The Anglican church could possibly have its first black spiritual leader…of course there is going to be racism, right?
The church of England’s only black bishop, tipped to become the new leader of the 80-million strong worldwide Anglican Communion, is the victim of blatant racism, a former aide told a British newspaper. “At its best, the besmirching of (Archbishop of York) John Sentamu has revealed that strand of snobbery which views outsiders as lacking class, diplomacy or civility — in other words ‘not one of us,'” Rev Arun Arora told The Sunday Telegraph newspaper. “At worst, it has elicited the naked racism which still bubbles under the surface in our society, and which is exposed when a black man is in line to break the chains of history.”
Outgoing Archbishop of Canterbury Rowan Williams, who has agonized about schisms in the Anglican Communion, a federation of 38 national and regional churches, is over women and gay bishops and same-sex unions, announced unexpectedly last month that he would step down at the end of the year. He presided over a church split between progressives ready to allow women bishops and bless same-sex unions, and conservatives opposed to such modern reforms.
The resignation of Willliams, a white-bearded and bushy-browed theologian, appeared to spell the end for his faltering project to forge more unity in the federation. Arora’s charges of an “anonymous whispering” campaign against Uganda-born Archbishop of York John Sentamu came as an anonymous bishop compared Sentamu’s temperament to that of an “African chief,” according to the Telegraph. Sentamu was born in Uganda and fled to Britain in 1974 to escape from dictator Idi Amin.
A second unnamed bishop told the newspaper: “I think Sentamu is clearly going to be a very strong front-runner, although I think there are also the people who are not quite sure that he is suitable in terms of the way he behaves, because he is quite tribal and the African chief thing comes through … There is something in Sentamu which retains his African views and approach, which can be at one time an asset and another time can be a problem.”

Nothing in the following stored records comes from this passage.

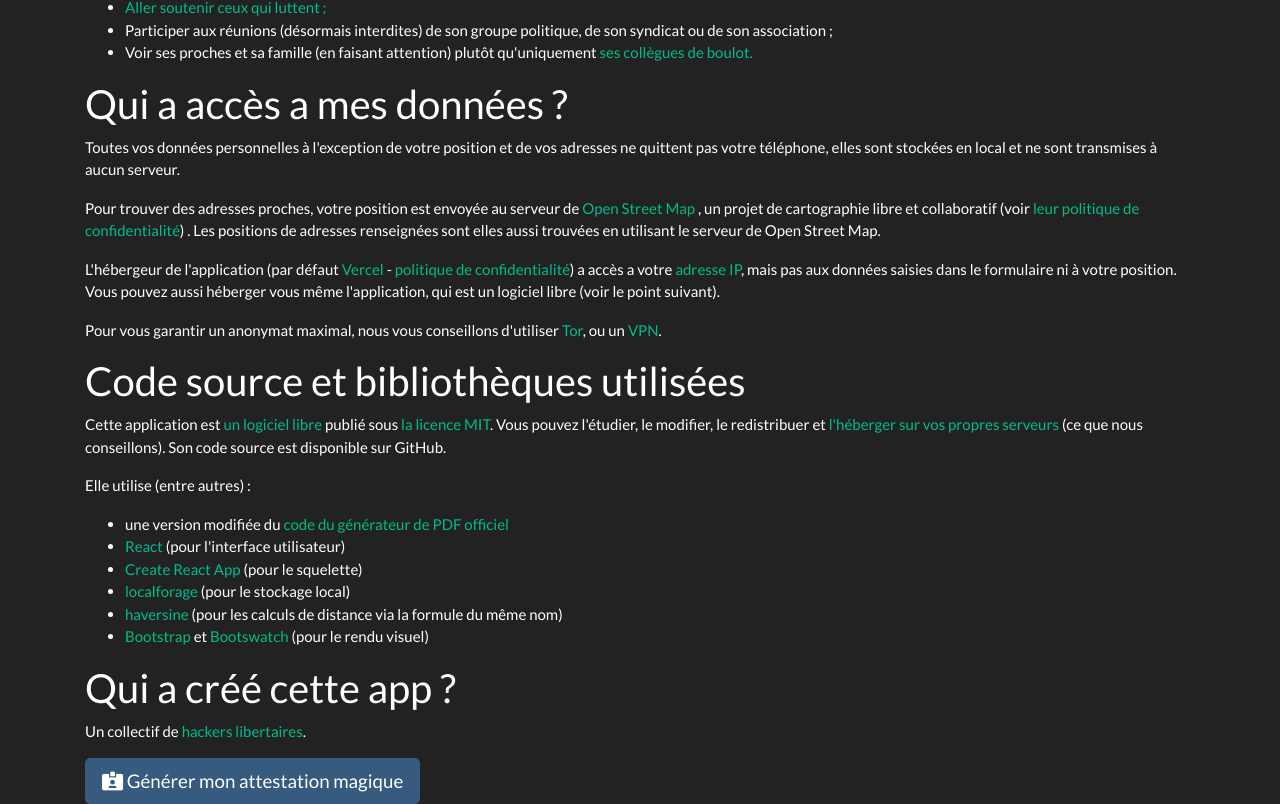
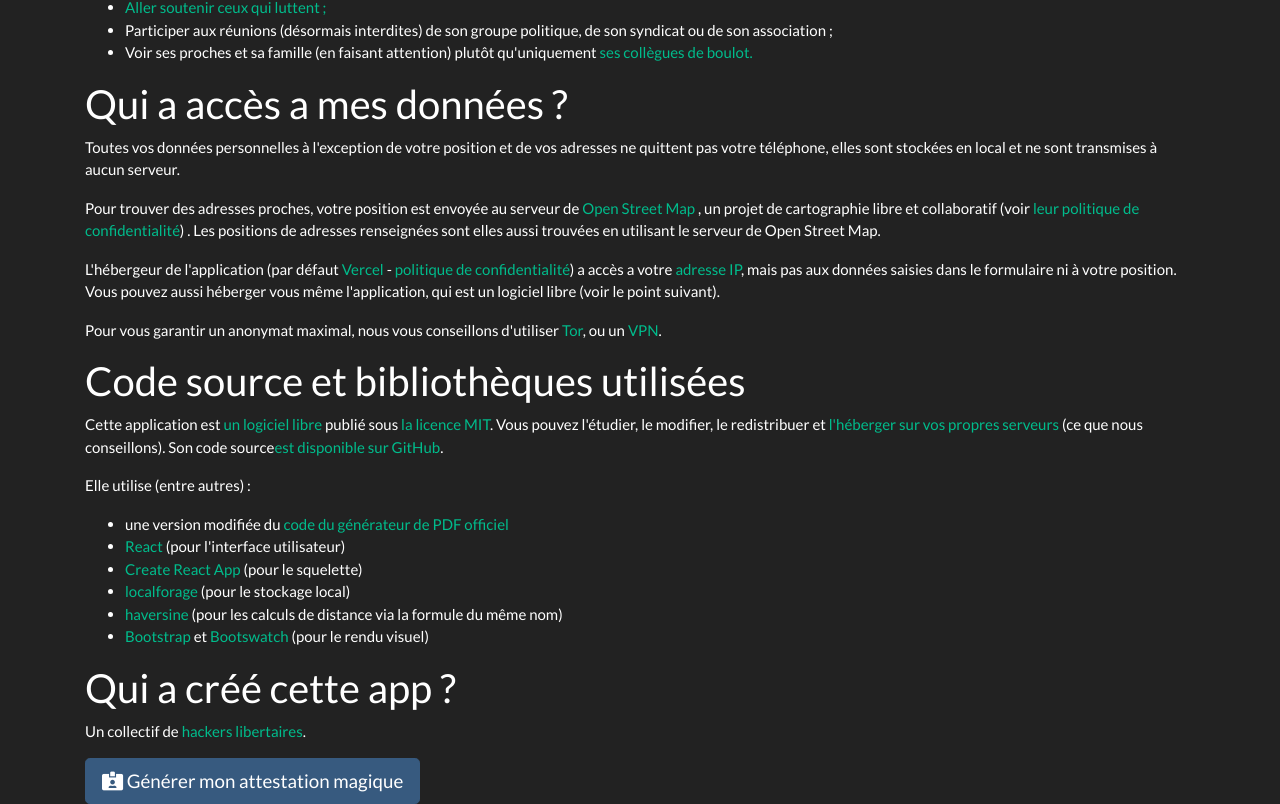
Before and after one commit to covid-liberte/liberte, a React (Create React App) app: page / in a window 1280 px wide. Shown: the part 1466-2270 px from the top of the page. Built offline with nearby package versions, Linux system fonts and the light colour scheme.

Commit message:
Liens vers les site et le code source (#1)
* Update README.md

* Update Presentation.js

```diff
--- a/src/Presentation.js
+++ b/src/Presentation.js
@@ -363,7 +363,14 @@ export default function Presentation() {
         >
           l'héberger sur vos propres serveurs
         </a>{" "}
-        (ce que nous conseillons). Son code source est disponible sur GitHub.
+        (ce que nous conseillons). Son code source
+        <a
+          href="https://github.com/covid-liberte/liberte"
+          target="_blank"
+          rel="noreferrer"
+        >
+          est disponible sur GitHub
+        </a>.
       </p>
 
       <p>Elle utilise (entre autres) :</p>
@@ -371,7 +378,7 @@ export default function Presentation() {
       <ul>
         <li>
           une version modifiée du{" "}
-          <a href="https://github.com/LAB-MI/attestation-deplacement-derogatoire-q4-2020">
+          <a href="https://github.com/LAB-MI/attestation-deplacement-derogatoire-q4-2020" target="_blank" rel="noreferrer">
             code du générateur de PDF officiel
           </a>
         </li>
```
Also changed, not shown: 1 other file (tests, documents, lock files or other folders).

When he announced his decision to step down, Williams said it was time to move on after a decade as archbishop and a his new post as master of Magdelene College at Cambridge University would give him the time “which I have longed for” to think and write about the Church. Sentamu has praised Williams as “God’s apostle for our time,” a courageous and holy man who had been “much maligned by people who should have known better.”